_Work to complete_
Pick out the lines below that contain the string "names" and copy them all.

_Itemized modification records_
--- START ---

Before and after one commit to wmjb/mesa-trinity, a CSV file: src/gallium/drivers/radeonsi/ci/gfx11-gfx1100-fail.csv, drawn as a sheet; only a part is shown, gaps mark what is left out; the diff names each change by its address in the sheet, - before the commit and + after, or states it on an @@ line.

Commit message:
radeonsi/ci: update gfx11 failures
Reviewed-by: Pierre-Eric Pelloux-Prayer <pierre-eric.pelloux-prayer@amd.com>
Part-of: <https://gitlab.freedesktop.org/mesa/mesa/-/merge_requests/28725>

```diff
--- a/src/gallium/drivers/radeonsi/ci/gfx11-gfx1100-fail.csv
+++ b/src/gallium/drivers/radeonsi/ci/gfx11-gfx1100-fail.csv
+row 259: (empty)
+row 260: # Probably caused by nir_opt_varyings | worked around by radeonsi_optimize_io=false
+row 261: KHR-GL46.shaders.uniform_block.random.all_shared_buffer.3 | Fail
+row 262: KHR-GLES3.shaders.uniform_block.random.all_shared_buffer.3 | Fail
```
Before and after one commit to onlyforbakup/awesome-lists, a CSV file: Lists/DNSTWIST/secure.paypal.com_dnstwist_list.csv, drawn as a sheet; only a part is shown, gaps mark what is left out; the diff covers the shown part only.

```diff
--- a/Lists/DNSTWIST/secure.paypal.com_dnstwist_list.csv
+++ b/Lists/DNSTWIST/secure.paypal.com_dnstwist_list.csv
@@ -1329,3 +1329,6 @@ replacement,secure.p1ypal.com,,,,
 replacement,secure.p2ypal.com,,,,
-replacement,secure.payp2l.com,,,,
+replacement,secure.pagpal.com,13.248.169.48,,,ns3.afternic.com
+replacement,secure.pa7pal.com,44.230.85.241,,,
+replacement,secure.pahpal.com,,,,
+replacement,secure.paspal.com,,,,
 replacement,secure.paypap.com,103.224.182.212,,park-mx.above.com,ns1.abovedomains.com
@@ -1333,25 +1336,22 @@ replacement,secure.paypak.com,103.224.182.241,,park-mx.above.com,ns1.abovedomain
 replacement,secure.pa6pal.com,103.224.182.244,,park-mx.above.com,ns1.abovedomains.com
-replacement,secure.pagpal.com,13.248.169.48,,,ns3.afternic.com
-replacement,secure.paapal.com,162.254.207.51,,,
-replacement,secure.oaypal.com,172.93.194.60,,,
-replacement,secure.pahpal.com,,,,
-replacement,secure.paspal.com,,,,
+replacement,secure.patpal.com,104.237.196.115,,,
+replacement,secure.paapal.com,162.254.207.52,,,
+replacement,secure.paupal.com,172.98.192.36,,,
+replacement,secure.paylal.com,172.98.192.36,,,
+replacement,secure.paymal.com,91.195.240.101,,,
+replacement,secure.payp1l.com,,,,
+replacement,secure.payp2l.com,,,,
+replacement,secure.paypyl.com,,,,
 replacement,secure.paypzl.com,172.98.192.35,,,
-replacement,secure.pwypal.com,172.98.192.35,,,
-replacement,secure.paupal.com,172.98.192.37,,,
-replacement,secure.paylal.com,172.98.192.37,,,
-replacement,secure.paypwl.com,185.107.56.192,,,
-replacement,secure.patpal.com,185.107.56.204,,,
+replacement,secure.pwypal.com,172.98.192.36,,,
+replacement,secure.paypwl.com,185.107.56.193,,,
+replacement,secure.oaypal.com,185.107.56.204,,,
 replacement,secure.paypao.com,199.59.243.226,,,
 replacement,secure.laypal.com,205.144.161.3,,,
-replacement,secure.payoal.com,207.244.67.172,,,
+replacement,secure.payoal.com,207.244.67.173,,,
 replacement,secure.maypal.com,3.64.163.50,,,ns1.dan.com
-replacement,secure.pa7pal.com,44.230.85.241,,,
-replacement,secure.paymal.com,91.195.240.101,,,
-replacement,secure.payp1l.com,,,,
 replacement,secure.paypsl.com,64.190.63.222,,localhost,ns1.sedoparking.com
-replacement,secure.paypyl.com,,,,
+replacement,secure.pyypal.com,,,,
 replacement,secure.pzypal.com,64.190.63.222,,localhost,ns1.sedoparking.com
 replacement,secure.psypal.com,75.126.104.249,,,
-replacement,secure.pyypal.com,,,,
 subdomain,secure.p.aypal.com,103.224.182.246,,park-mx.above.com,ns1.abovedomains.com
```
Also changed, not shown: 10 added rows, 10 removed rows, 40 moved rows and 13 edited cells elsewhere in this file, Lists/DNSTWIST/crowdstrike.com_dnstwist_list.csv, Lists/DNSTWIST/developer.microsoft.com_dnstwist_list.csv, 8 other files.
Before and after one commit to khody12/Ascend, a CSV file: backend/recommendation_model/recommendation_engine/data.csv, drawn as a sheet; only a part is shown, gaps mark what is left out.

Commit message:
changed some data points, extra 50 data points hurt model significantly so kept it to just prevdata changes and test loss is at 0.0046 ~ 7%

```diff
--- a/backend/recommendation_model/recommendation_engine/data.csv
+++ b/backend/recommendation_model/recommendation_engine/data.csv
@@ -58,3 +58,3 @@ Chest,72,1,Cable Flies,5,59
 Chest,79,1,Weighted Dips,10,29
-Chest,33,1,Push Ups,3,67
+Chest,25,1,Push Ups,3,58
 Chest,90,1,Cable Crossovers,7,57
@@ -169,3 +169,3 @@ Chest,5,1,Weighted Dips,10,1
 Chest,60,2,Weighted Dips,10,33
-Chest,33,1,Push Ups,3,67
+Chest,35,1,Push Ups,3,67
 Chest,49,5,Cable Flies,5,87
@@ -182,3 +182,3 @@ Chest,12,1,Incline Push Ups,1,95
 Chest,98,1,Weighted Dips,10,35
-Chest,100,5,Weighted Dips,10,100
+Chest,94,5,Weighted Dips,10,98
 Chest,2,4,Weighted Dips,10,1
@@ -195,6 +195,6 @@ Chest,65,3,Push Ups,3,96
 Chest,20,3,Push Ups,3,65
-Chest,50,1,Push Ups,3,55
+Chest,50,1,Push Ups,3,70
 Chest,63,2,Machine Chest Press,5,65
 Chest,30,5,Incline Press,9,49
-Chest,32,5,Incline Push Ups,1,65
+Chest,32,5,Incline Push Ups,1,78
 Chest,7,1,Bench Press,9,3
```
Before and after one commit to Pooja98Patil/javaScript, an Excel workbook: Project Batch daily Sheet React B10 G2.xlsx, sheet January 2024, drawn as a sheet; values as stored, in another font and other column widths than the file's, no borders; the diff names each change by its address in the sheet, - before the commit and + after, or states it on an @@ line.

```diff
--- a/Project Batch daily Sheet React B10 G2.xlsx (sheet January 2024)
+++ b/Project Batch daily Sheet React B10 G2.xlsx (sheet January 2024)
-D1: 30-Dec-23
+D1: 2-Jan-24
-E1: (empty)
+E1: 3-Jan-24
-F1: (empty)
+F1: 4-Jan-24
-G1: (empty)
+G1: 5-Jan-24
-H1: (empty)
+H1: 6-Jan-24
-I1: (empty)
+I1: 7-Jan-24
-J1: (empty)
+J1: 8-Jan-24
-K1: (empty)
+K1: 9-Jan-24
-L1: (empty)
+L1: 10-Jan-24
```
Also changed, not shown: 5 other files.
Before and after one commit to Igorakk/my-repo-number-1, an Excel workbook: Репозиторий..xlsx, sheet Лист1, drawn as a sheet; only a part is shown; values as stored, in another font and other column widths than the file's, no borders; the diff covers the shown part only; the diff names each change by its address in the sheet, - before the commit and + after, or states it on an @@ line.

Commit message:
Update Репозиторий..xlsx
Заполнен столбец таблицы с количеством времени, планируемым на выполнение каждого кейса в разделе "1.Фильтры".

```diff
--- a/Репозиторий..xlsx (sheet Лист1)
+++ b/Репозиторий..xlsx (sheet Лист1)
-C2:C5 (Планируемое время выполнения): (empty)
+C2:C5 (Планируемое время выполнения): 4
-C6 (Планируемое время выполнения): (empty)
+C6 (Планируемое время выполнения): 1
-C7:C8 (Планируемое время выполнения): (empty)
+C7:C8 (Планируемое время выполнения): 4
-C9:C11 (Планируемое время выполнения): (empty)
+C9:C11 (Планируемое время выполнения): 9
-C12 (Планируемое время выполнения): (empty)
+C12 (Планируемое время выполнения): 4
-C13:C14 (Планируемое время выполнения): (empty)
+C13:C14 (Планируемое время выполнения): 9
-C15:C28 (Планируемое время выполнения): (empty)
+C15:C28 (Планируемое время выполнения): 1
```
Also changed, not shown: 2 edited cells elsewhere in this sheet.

--- END ---

_Response_
Before and after one commit to wmjb/mesa-trinity, a CSV file: src/gallium/drivers/radeonsi/ci/gfx11-gfx1100-fail.csv, drawn as a sheet; only a part is shown, gaps mark what is left out; the diff names each change by its address in the sheet, - before the commit and + after, or states it on an @@ line.
Before and after one commit to Pooja98Patil/javaScript, an Excel workbook: Project Batch daily Sheet React B10 G2.xlsx, sheet January 2024, drawn as a sheet; values as stored, in another font and other column widths than the file's, no borders; the diff names each change by its address in the sheet, - before the commit and + after, or states it on an @@ line.
Before and after one commit to Igorakk/my-repo-number-1, an Excel workbook: Репозиторий..xlsx, sheet Лист1, drawn as a sheet; only a part is shown; values as stored, in another font and other column widths than the file's, no borders; the diff covers the shown part only; the diff names each change by its address in the sheet, - before the commit and + after, or states it on an @@ line.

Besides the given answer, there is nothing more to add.